*** Opening of MATERIALS PROVIDED ***

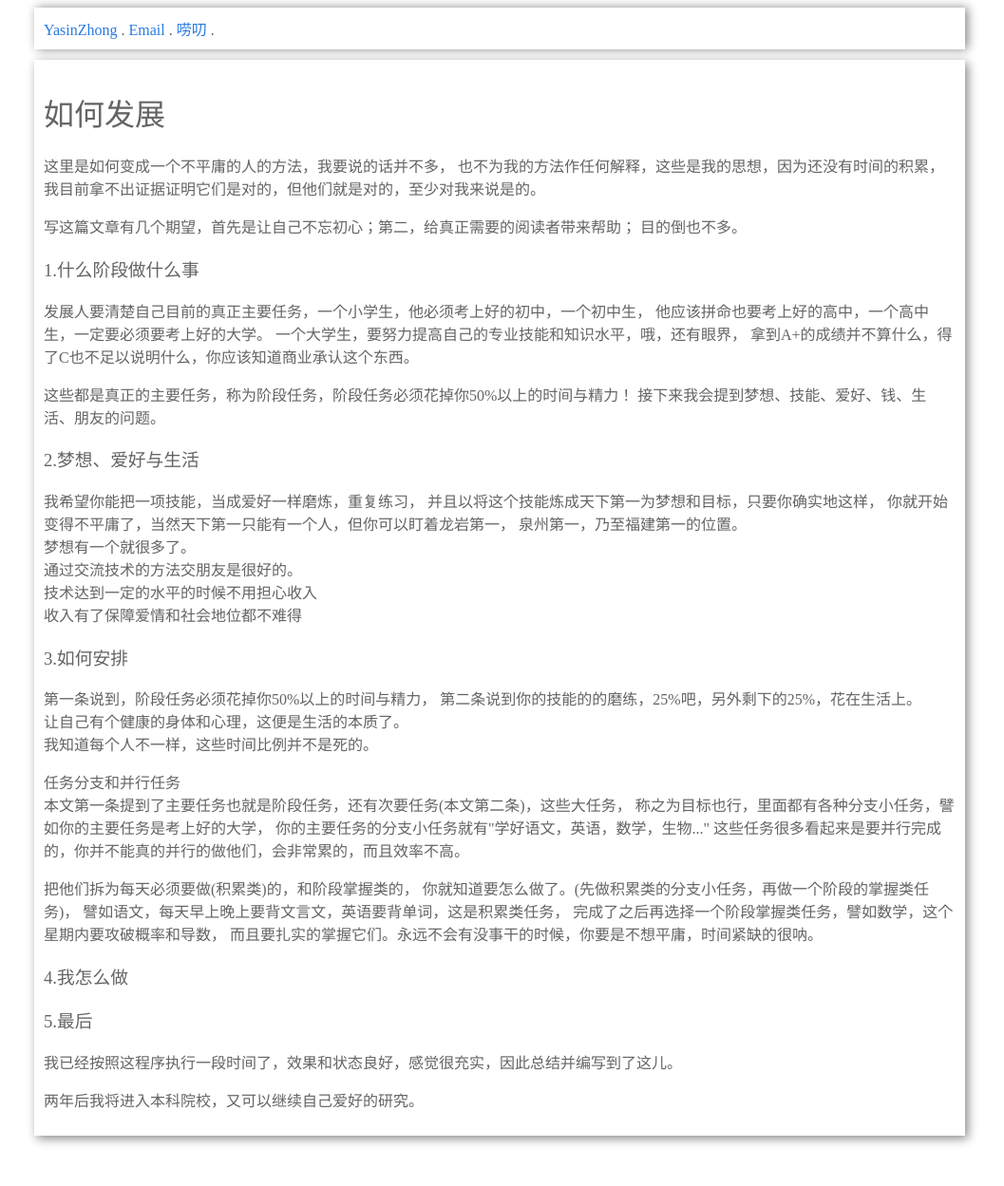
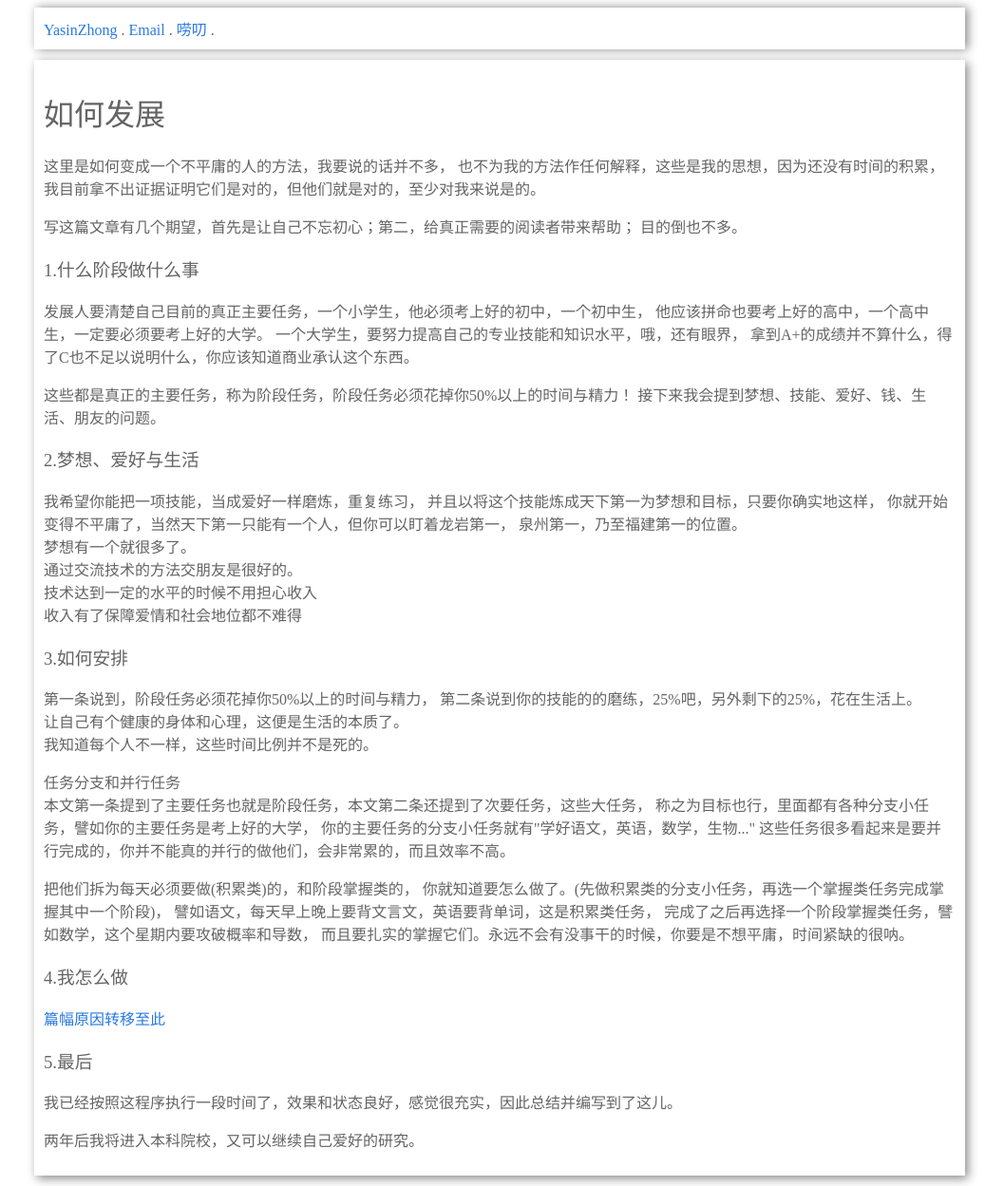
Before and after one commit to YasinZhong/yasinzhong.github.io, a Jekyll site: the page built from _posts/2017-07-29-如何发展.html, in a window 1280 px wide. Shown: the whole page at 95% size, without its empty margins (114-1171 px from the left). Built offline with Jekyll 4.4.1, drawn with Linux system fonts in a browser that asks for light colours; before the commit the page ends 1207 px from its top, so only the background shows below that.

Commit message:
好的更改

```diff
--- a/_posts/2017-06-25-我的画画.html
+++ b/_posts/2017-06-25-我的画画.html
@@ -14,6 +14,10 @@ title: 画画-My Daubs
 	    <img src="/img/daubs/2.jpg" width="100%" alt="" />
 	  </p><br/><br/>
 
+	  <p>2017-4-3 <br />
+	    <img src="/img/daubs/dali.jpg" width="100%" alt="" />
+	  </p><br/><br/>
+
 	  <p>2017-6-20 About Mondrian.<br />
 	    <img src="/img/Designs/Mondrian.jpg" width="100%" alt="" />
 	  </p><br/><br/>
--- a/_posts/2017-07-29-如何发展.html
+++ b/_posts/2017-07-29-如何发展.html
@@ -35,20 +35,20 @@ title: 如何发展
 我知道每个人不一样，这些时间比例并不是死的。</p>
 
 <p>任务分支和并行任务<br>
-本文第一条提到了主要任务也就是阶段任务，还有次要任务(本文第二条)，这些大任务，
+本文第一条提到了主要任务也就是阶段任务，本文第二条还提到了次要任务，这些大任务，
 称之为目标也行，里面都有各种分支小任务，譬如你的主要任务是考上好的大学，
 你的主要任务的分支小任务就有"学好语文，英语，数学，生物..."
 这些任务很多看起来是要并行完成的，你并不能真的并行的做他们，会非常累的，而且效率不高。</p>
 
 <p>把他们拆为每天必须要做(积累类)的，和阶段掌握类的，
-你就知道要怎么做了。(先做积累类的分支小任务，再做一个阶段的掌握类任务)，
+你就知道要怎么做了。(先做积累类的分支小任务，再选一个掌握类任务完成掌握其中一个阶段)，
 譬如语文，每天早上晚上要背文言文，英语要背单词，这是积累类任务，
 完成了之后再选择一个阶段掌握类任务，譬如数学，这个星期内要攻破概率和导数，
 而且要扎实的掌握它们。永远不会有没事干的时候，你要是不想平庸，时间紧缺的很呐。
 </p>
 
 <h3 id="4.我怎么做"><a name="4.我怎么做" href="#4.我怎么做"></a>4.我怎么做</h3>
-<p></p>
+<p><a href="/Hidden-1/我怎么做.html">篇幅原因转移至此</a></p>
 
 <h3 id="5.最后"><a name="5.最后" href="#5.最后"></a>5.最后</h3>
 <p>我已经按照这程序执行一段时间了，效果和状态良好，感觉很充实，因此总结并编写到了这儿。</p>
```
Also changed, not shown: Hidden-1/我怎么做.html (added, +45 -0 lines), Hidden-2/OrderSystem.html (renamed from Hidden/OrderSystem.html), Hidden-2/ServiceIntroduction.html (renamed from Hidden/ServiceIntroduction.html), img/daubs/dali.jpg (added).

*** Close of MATERIALS PROVIDED ***

— TASK STATEMENT —
The required output is the listing above reproduced exactly, pictures removed.

— OUTPUT FOR THIS EXERCISE —
Before and after one commit to YasinZhong/yasinzhong.github.io, a Jekyll site: the page built from _posts/2017-07-29-如何发展.html, in a window 1280 px wide. Shown: the whole page at 95% size, without its empty margins (114-1171 px from the left). Built offline with Jekyll 4.4.1, drawn with Linux system fonts in a browser that asks for light colours; before the commit the page ends 1207 px from its top, so only the background shows below that.

Commit message:
好的更改

```diff
--- a/_posts/2017-06-25-我的画画.html
+++ b/_posts/2017-06-25-我的画画.html
@@ -14,6 +14,10 @@ title: 画画-My Daubs
 	    <img src="/img/daubs/2.jpg" width="100%" alt="" />
 	  </p><br/><br/>
 
+	  <p>2017-4-3 <br />
+	    <img src="/img/daubs/dali.jpg" width="100%" alt="" />
+	  </p><br/><br/>
+
 	  <p>2017-6-20 About Mondrian.<br />
 	    <img src="/img/Designs/Mondrian.jpg" width="100%" alt="" />
 	  </p><br/><br/>
--- a/_posts/2017-07-29-如何发展.html
+++ b/_posts/2017-07-29-如何发展.html
@@ -35,20 +35,20 @@ title: 如何发展
 我知道每个人不一样，这些时间比例并不是死的。</p>
 
 <p>任务分支和并行任务<br>
-本文第一条提到了主要任务也就是阶段任务，还有次要任务(本文第二条)，这些大任务，
+本文第一条提到了主要任务也就是阶段任务，本文第二条还提到了次要任务，这些大任务，
 称之为目标也行，里面都有各种分支小任务，譬如你的主要任务是考上好的大学，
 你的主要任务的分支小任务就有"学好语文，英语，数学，生物..."
 这些任务很多看起来是要并行完成的，你并不能真的并行的做他们，会非常累的，而且效率不高。</p>
 
 <p>把他们拆为每天必须要做(积累类)的，和阶段掌握类的，
-你就知道要怎么做了。(先做积累类的分支小任务，再做一个阶段的掌握类任务)，
+你就知道要怎么做了。(先做积累类的分支小任务，再选一个掌握类任务完成掌握其中一个阶段)，
 譬如语文，每天早上晚上要背文言文，英语要背单词，这是积累类任务，
 完成了之后再选择一个阶段掌握类任务，譬如数学，这个星期内要攻破概率和导数，
 而且要扎实的掌握它们。永远不会有没事干的时候，你要是不想平庸，时间紧缺的很呐。
 </p>
 
 <h3 id="4.我怎么做"><a name="4.我怎么做" href="#4.我怎么做"></a>4.我怎么做</h3>
-<p></p>
+<p><a href="/Hidden-1/我怎么做.html">篇幅原因转移至此</a></p>
 
 <h3 id="5.最后"><a name="5.最后" href="#5.最后"></a>5.最后</h3>
 <p>我已经按照这程序执行一段时间了，效果和状态良好，感觉很充实，因此总结并编写到了这儿。</p>
```
Also changed, not shown: Hidden-1/我怎么做.html (added, +45 -0 lines), Hidden-2/OrderSystem.html (renamed from Hidden/OrderSystem.html), Hidden-2/ServiceIntroduction.html (renamed from Hidden/ServiceIntroduction.html), img/daubs/dali.jpg (added).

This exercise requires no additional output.